IT knows its fair share of tech pet peeves, especially when it comes to helping coworkers troubleshoot their tech problems. Here’s to all of us who forget how to reset their passwords every quarter and need IT’s help. But it isn’t exactly a picnic for employees either. Through some very unscientific research (i.e. we talked to all the employed people in our lives), we’ve uncovered some of the most convenience-killing, productivity-busting challenges that employees are up against today (we’re looking at you, Becky). Feel their pain to find solutions that make life better — for both IT and mere mortals.
- Too many passwords on the brain. There’s security, and there’s convenience. The two don’t always converge in the land of password management. Whether it’s remembering how to access the plethora of systems required to do their job or changing their system password by the deadline before they get locked out of their computer, password management is a problem for employees. You’re supposed to create ironclad passwords, remember them because you can’t write them down, avoid repeating passwords for multiple logins, and make up for lost productivity when you go through the, “forgot password” process. Here’s one employee’s password suggestion: !#Eye@$GIVE%^up_.
- Communication channels galore. Communication is a good thing – no, a great thing. But having too many communication channels without standardization or processes around how to use them leads to communication breakdowns. Employees are left wondering, “Do I post this on Slack, Basecamp, or Asana?” “Do I email directly or cc all?” “Do I submit a ticket for this?” “Do I do all of the above?” If doing the actual work is half the battle, figuring out how to communicate it out is easily the other half.
- So many print jobs, so little time. It always happens. We need to print out something before our 3:00 meeting, but the printer queue is filled with unclaimed documents. You spend the 20 minutes you had allotted preparing for your meeting cleaning out the queue. Now, now it’s my turn – but alas, no more paper. Have no fear – there’s paper in the cabinet. Paper jam!! I give up. Save a tree, stop using printers, you think.

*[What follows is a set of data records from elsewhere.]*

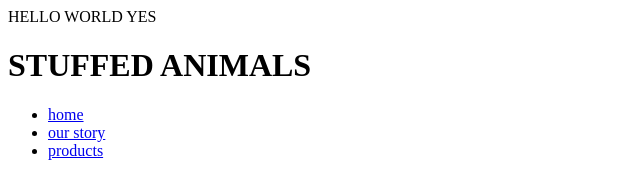
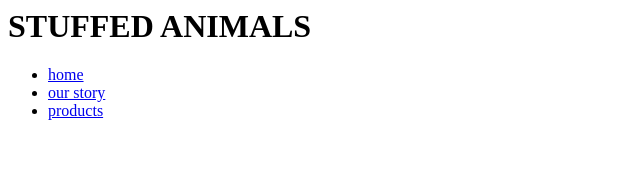
Before and after one commit to fongkayen/happy-bear-friends, a website: page public_html/index.html in a window 1280 px wide. Shown: the whole page, without its empty margins (0-640 px from the left). Drawn offline with Linux system fonts and the light colour scheme.

Commit message:
with parts 3 and 4

```diff
--- a/public_html/index.html
+++ b/public_html/index.html
@@ -5,7 +5,6 @@
         <meta name="viewport" content="width=device-width, initial-scale=1.0">
     </head>
     <body>
-        <div>HELLO WORLD YES</div>
         <h1>STUFFED ANIMALS</h1>
         <ul>
             <li><a href="index.html"> home</a> </li>
```
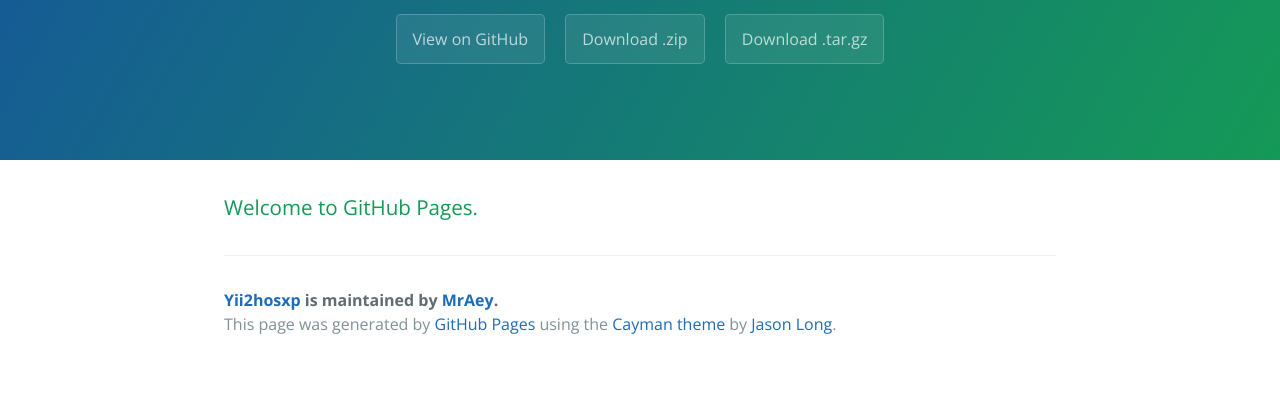
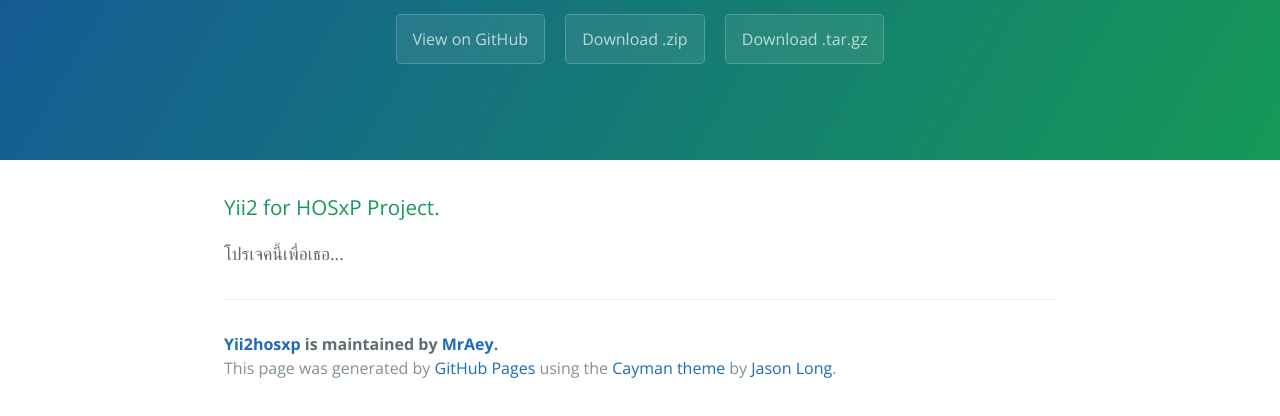
Before and after one commit to MrAey/yii2hosxp, a plain HTML site: page index.html in a window 1280 px wide. Shown: the part 176-592 px from the top of the page. Drawn offline with nearby package versions, Linux system fonts and the light colour scheme.

Commit message:
Create gh-pages branch via GitHub

```diff
--- a/index.html
+++ b/index.html
@@ -20,7 +20,9 @@
 
     <section class="main-content">
       <h3>
-<a id="welcome-to-github-pages" class="anchor" href="#welcome-to-github-pages" aria-hidden="true"><span aria-hidden="true" class="octicon octicon-link"></span></a>Welcome to GitHub Pages.</h3>
+<a id="yii2-for-hosxp-project" class="anchor" href="#yii2-for-hosxp-project" aria-hidden="true"><span aria-hidden="true" class="octicon octicon-link"></span></a>Yii2 for HOSxP Project.</h3>
+
+<p>โปรเจคนี้เพื่อเธอ...</p>
 
       <footer class="site-footer">
         <span class="site-footer-owner"><a href="https://github.com/MrAey/yii2hosxp">Yii2hosxp</a> is maintained by <a href="https://github.com/MrAey">MrAey</a>.</span>
--- a/params.json
+++ b/params.json
@@ -1,6 +1,6 @@
 {
   "name": "Yii2hosxp",
   "tagline": "",
-  "body": "### Welcome to GitHub Pages.\r\n\r\n",
+  "body": "### Yii2 for HOSxP Project.\r\nโปรเจคนี้เพื่อเธอ...\r\n",
   "note": "Don't delete this file! It's used internally to help with page regeneration."
 }
```
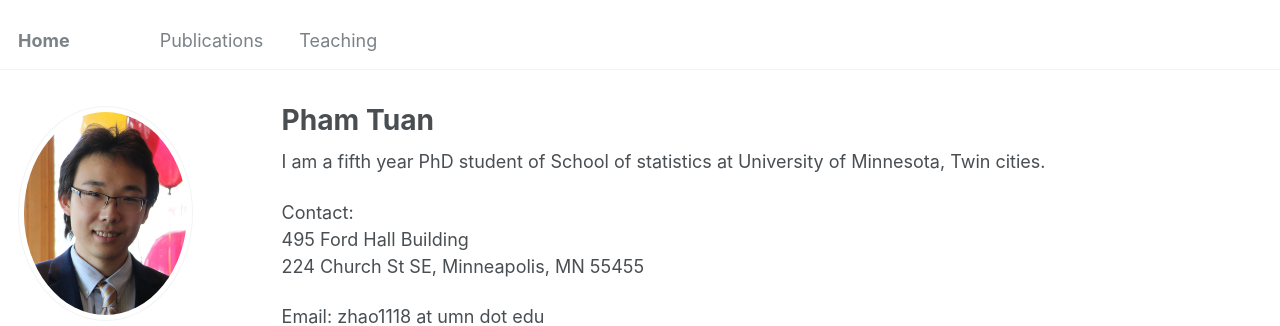
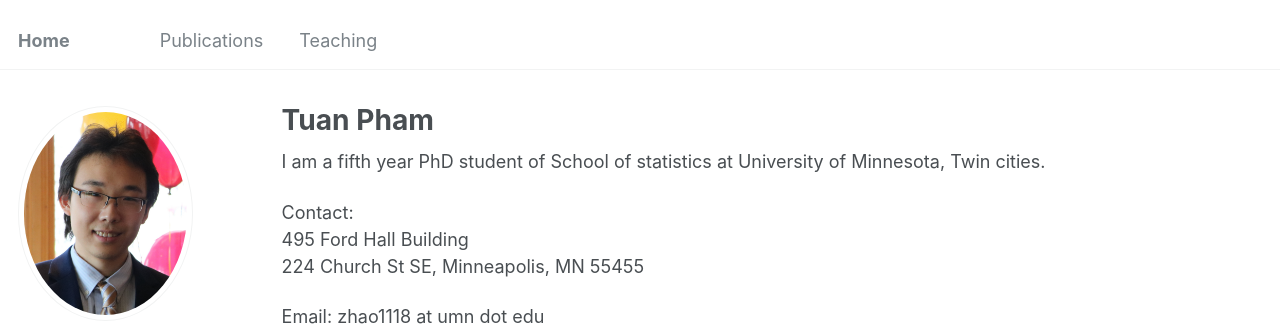
Before and after one commit to Patuan93/Patuan93.github.io, a Jekyll site: the page built from _pages/about.md, in a window 1280 px wide. Shown: the top 326 px of the page. Built offline with Jekyll 4.4.1, drawn with Linux system fonts in a browser that asks for light colours.

```diff
--- a/_pages/about.md
+++ b/_pages/about.md
@@ -1,6 +1,6 @@
 ---
 permalink: /
-title: "Pham Tuan"
+title: "Tuan Pham"
 author_profile: true
 redirect_from:
   - /about/
```
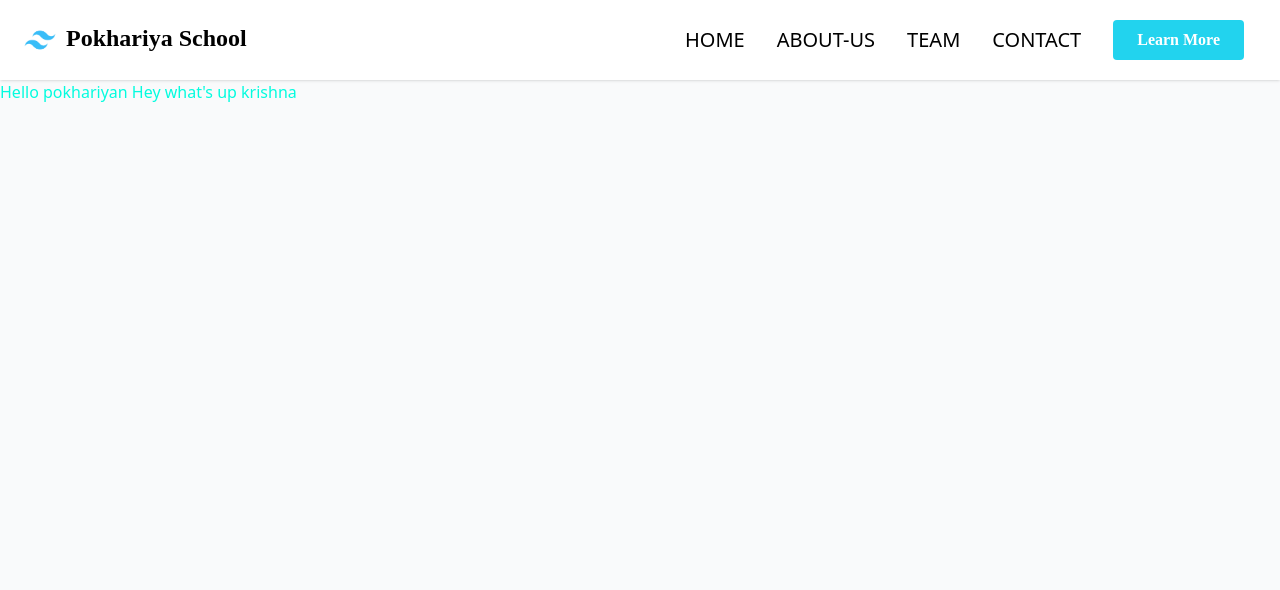
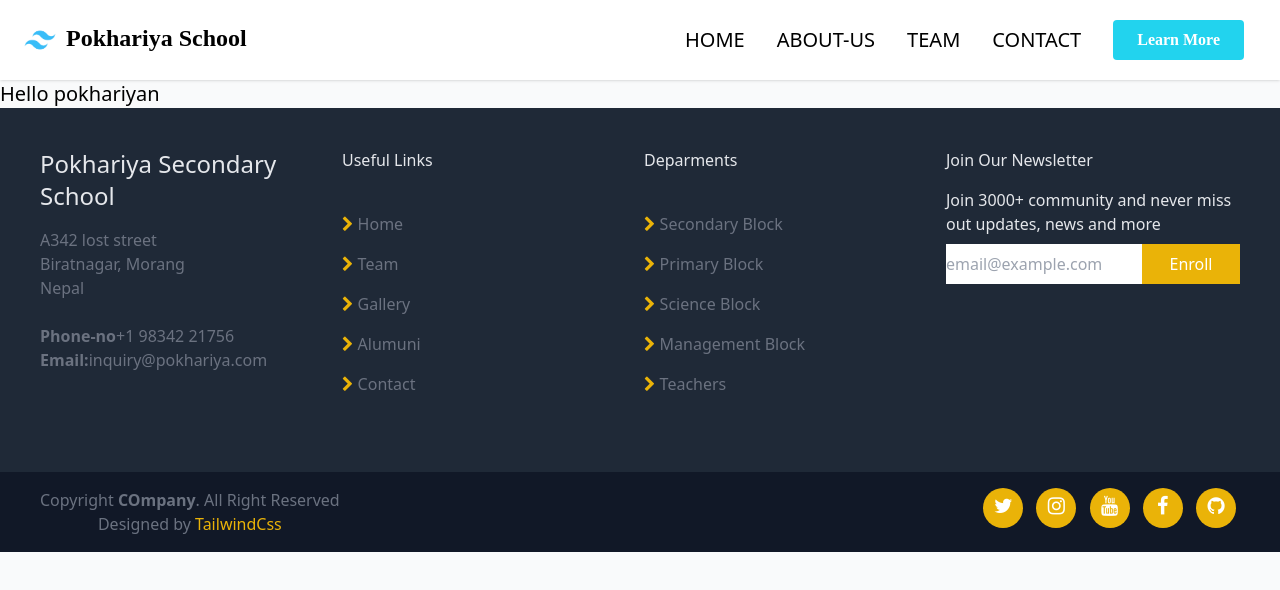
Before and after one commit to Bishal-241/mySchool, a website: page src/index.html in a window 1280 px wide. Drawn offline with nearby package versions, Linux system fonts and the light colour scheme.

Commit message:
Added footer

```diff
--- a/src/index.html
+++ b/src/index.html
@@ -8,6 +8,8 @@
     <link rel="stylesheet" href="../src/font/font-awesome-4.7.0/css/font-awesome.min.css">
     <script type="module" src="https://unpkg.com/ionicons@5.5.2/dist/ionicons/ionicons.esm.js"></script>
     <script nomodule src="https://unpkg.com/ionicons@5.5.2/dist/ionicons/ionicons.js"></script>
+    <script src="https://cdn.tailwindcss.com"></script>
+
     <style>
         .cap {
             text-transform: uppercase;
@@ -51,10 +53,78 @@
     </nav>
     <div class="main">
 
-        <p class="c">Hello pokhariyan
-            Hey what's up krishna</p>
+        <span class="text-center text-xl">Hello pokhariyan</span>
 
     </div>
+    <footer>
+        <div class="p-10 bg-gray-800 text-gray-200">
+            <div class="max-w-7xl mx-auto">
+                <div class="grid grid-cols-1 md:grid-cols-2 lg:grid-cols-4 gap-2">
+                    <div class="mb-5">
+                        <h4 class="text-2xl pb-4">Pokhariya Secondary School</h4>
+                        <p class="text-gray-500">
+                            A342 lost street <br>
+                            Biratnagar, Morang <br>
+                            Nepal <br> <br>
+                            <strong>Phone-no</strong>+1 98342 21756<br>
+                            <strong>Email:</strong>inquiry@pokhariya.com <br>
+                        </p>
+                    </div>
+                    <div class="mb-5">
+                        <h4 class="pb-4">Useful Links </h4><br>
+                        <ul class="text-gray-500">
+                            <li class="pb-4"> <i class="fa fa-chevron-right text-yellow-500"></i> <a href="#" class="hover:text-yellow-500">     Home </a></li>
+                            <li class="pb-4"> <i class="fa fa-chevron-right text-yellow-500"></i> <a href="#" class="hover:text-yellow-500">     Team </a></li>
+                            <li class="pb-4"> <i class="fa fa-chevron-right text-yellow-500"></i> <a href="#" class="hover:text-yellow-500">     Gallery </a></li>
+                            <li class="pb-4"> <i class="fa fa-chevron-right text-yellow-500"></i> <a href="#" class="hover:text-yellow-500">     Alumuni </a></li>
+                            <li class="pb-4"> <i class="fa fa-chevron-right text-yellow-500"></i> <a href="#" class="hover:text-yellow-500">     Contact </a></li>
+
+                        </ul>
+                    </div>
+                    <div class="mb-5">
+                        <h4 class="pb-4">Deparments</h4><br>
+                        <ul class="text-gray-500">
+                            <li class="pb-4"> <i class="fa fa-chevron-right text-yellow-500"></i> <a href="#" class="hover:text-yellow-500">     Secondary Block </a></li>
+                            <li class="pb-4"> <i class="fa fa-chevron-right text-yellow-500"></i> <a href="#" class="hover:text-yellow-500">     Primary Block </a></li>
+                            <li class="pb-4"> <i class="fa fa-chevron-right text-yellow-500"></i> <a href="#" class="hover:text-yellow-500">     Science Block </a></li>
+                            <li class="pb-4"> <i class="fa fa-chevron-right text-yellow-500"></i> <a href="#" class="hover:text-yellow-500">     Management Block </a></li>
+                            <li class="pb-4"> <i class="fa fa-chevron-right text-yellow-500"></i> <a href="#" class="hover:text-yellow-500">     Teachers </a></li>
+
+                        </ul>
+                    </div>
+                    <div class="mb-5">
+                        <h4 class="pb-4">Join Our Newsletter</h4>
+                        <p class="text-gray-200 pb-2 ">Join 3000+ community and never miss out updates, news and more</p>
+                        <form action="" class="flex flex-row flex-wrap">
+                            <input type="text" class="text-gray-500 w-2/3 focus:border-yello=-500" placeholder="email@example.com">
+                            <button class="p-2 w-1/3 bg-yellow-500 text-white hover:bg-yellow-600">Enroll</button>
+                        </form>
+                    </div>
+                </div>
+
+
+            </div>
+
+        </div>
+        <div class="w-full bg-gray-900 text-gray-500 px-10 ">
+            <div class="max-w-7xl flex flex-col sm:flex-row py-4 mx-auto justify-between items-center">
+                <div class="text-center">
+                    <div>
+                        Copyright <strong><span>COmpany</span></strong>. All Right Reserved
+                    </div>
+                    Designed by <a href="#" class="text-yellow-500"> TailwindCss</a>
+                </div>
+                <div class="text-center text-white text-xl mb-2">
+                    <a href="#" class="w-10 h-10 rounded-full bg-yellow-500 hover:bg-yello-600 mx-1 inline-block pt-1 "><i class="fa fa-twitter"></i></a>
+                    <a href="#" class="w-10 h-10 rounded-full bg-yellow-500 hover:bg-yello-600 mx-1 inline-block pt-1 "><i class="fa fa-instagram"></i></a>
+                    <a href="#" class="w-10 h-10 rounded-full bg-yellow-500 hover:bg-yello-600 mx-1 inline-block pt-1 "><i class="fa fa-youtube"></i></a>
+                    <a href="#" class="w-10 h-10 rounded-full bg-yellow-500 hover:bg-yello-600 mx-1 inline-block pt-1 "><i class="fa fa-facebook"></i></a>
+                    <a href="#" class="w-10 h-10 rounded-full bg-yellow-500 hover:bg-yello-600 mx-1 inline-block pt-1 "><i class="fa fa-github"></i></a>
+
+                </div>
+            </div>
+        </div>
+    </footer>
 
 
     <script>
```
Also changed, not shown: README.md.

- Dealing with the reality of remote working. Remote collaboration has changed the face of business, and employees appreciate the flexibility it offers. But it’s certainly not without its tech challenges. There are almost always issues with dial-ins, which are mostly user error (“We’re still waiting for everyone to join.”), audio quality (“Do you hear that echo?”), and people talking over each other (“I missed that. Will you repeat?”). But because remote collaboration is closing the distance gap and opening opportunities for businesses and employees, we brush these annoyances aside as a cost of doing business remotely, but the friction can still result in loss of productivity (even when the tech is perfect, remote meetings never seem to start on time)
- Where, oh where has my work file gone? Accessing documents from various devices and locations is a hassle, plain and simple. You must be on the VPN to access files on the server. You must have permission to view files on SharePoint, and if you don’t have permission you need to bug the person who owns the document to give it to you. Maybe you get locked out of a file sharing system because you’re away from your mobile that acts as a multi-factor device. Or, a file migration has rendered all existing file links invalid. Unfortunately, the list goes on, and animosity for the file system builds in the hearts of employees, forcing them to look for other methods that may not be “sanctioned” by IT.
- Size does matter, when it comes to emails anyway. An employee spends a lot of time on creating a presentation file and sends it on its merry way, only to find out that the file size exceeds acceptable sharing limits. What are those limits anyway? The truth is no one really knows until they get that bounce-back message. Now the employee has to figure out a way to shrink the file or send it out via another channel that is likely unsanctioned.
- Mac vs. PC: Dawn of Justice. It’s like Batman v Superman. You’re on one side or the other. Unfortunately, this is how a lot of tech solutions are created. Some things work great on a PC but falter on a Mac. Some things are more user-friendly on a Mac but more feature-rich on a PC. Why can’t we all just get along?
So that’s what’s currently bugging corporate Earth. The good news is that there are emerging technologies that can solve many of these annoyances and balance the needs of IT and employees. What does your company need to implement to create great experiences all around?